Poached, sliced chicken thigh is served with the chewy skin on over rice with chicken fat added to it, accompanied by fresh cucumber and, most importantly, a thick, tangy sauce of chili, garlic, ginger, cilantro, vinegar, dark soy sauce and whole soybeans.
Everything is served on basket placemats, and this dish is presented on special double-sided paper imported from Thailand typically used to serve street food.
It's typically also accompanied by some sort of clear, very basic soup, today's being a winter melon with green onion. Sometimes it might be a traditional radish soup. The combination of schmaltzy poached chicken, flavourful sauce, and mild rice and soup is particularly comforting.

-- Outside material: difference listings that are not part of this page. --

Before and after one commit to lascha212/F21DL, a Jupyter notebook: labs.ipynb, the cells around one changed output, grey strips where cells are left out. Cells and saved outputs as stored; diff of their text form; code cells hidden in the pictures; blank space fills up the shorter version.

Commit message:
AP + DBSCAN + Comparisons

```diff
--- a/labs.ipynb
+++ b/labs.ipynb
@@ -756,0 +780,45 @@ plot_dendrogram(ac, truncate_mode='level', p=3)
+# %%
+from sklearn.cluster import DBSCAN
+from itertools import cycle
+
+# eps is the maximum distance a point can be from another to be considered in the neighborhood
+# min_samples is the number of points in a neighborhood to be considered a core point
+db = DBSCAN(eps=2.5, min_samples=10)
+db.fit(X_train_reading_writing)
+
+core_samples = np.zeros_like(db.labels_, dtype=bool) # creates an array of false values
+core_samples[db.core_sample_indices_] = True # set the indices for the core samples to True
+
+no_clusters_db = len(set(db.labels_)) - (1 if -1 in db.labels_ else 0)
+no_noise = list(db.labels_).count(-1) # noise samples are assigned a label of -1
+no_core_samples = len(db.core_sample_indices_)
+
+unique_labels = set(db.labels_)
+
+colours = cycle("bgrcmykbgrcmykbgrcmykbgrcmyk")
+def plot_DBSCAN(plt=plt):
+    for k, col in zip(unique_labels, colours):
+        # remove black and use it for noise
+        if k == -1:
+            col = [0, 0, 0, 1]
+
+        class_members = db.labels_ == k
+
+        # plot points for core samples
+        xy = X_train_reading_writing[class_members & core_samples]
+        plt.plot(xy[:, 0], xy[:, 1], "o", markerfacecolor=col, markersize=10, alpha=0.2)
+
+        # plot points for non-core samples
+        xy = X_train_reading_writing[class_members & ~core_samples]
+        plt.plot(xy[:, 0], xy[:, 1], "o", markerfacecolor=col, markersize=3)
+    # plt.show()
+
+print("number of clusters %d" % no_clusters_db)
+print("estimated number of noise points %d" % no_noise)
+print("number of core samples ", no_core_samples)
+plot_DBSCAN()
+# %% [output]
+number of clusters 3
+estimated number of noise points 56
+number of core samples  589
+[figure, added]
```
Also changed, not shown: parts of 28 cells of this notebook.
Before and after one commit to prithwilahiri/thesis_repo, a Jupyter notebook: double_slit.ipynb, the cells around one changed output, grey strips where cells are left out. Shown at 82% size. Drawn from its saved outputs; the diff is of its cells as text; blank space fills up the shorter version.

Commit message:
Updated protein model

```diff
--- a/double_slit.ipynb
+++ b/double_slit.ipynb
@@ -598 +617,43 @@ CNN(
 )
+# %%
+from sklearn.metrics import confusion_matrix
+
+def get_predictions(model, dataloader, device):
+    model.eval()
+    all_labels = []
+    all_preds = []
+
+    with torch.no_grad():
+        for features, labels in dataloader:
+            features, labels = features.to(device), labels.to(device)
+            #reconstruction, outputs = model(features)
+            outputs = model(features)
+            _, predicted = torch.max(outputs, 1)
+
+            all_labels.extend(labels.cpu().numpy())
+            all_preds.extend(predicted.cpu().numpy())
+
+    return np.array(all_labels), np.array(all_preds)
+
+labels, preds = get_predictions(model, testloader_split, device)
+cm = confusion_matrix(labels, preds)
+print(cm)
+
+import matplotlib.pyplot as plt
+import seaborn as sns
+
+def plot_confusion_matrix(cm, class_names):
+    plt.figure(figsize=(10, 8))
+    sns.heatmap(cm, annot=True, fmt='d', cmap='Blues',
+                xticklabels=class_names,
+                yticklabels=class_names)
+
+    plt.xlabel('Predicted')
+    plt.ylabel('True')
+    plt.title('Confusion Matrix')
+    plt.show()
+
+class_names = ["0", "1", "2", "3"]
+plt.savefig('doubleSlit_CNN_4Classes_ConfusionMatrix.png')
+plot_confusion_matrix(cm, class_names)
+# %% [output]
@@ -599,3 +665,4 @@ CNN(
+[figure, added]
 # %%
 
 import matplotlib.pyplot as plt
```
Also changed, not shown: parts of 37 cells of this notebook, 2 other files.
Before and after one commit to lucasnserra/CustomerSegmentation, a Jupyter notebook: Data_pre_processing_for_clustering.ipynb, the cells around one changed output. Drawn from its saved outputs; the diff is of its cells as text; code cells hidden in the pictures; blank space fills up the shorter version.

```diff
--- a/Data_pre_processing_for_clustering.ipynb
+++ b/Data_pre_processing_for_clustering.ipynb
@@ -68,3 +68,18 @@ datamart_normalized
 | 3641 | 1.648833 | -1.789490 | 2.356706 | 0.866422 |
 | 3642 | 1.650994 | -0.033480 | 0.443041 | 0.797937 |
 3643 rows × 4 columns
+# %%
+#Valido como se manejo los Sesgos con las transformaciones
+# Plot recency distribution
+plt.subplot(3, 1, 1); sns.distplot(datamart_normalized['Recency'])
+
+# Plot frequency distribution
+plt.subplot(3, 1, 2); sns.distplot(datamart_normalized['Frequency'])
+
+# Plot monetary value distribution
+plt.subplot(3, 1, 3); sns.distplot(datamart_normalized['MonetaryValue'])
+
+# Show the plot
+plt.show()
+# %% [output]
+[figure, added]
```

Khao soi is the only other thing on the menu. Bone-in chicken thigh is simmered in curry made using pastes made from scratch and plated over egg noodles, then topped with green onion, crispy egg noodles, red onion, fried onion, pickled mustard greens, cilantro and lime.
The chicken is tender enough to pull away with a fork and very juicy, the curry warmly spiced and soothing.
Green curry beef is the special when I'm in, plated over rice noodles instead of rice just to be a little bit different.
Aside from beef, the curry contains eggplant, Thai basil and chilli, and is topped with an egg to tone down the spice. Should you want to turn up the heat, however, a traditional fish sauce and chilli mixture is provided.
Thai iced tea ($3.50) is prepared from scratch here using tea leaves from Thailand and cream. It's the ultimate antidote for spice.
Thai Nyyom maintains you can get pad thai anywhere in Toronto, only offering it on Monday, Wednesday and Friday to appease customers.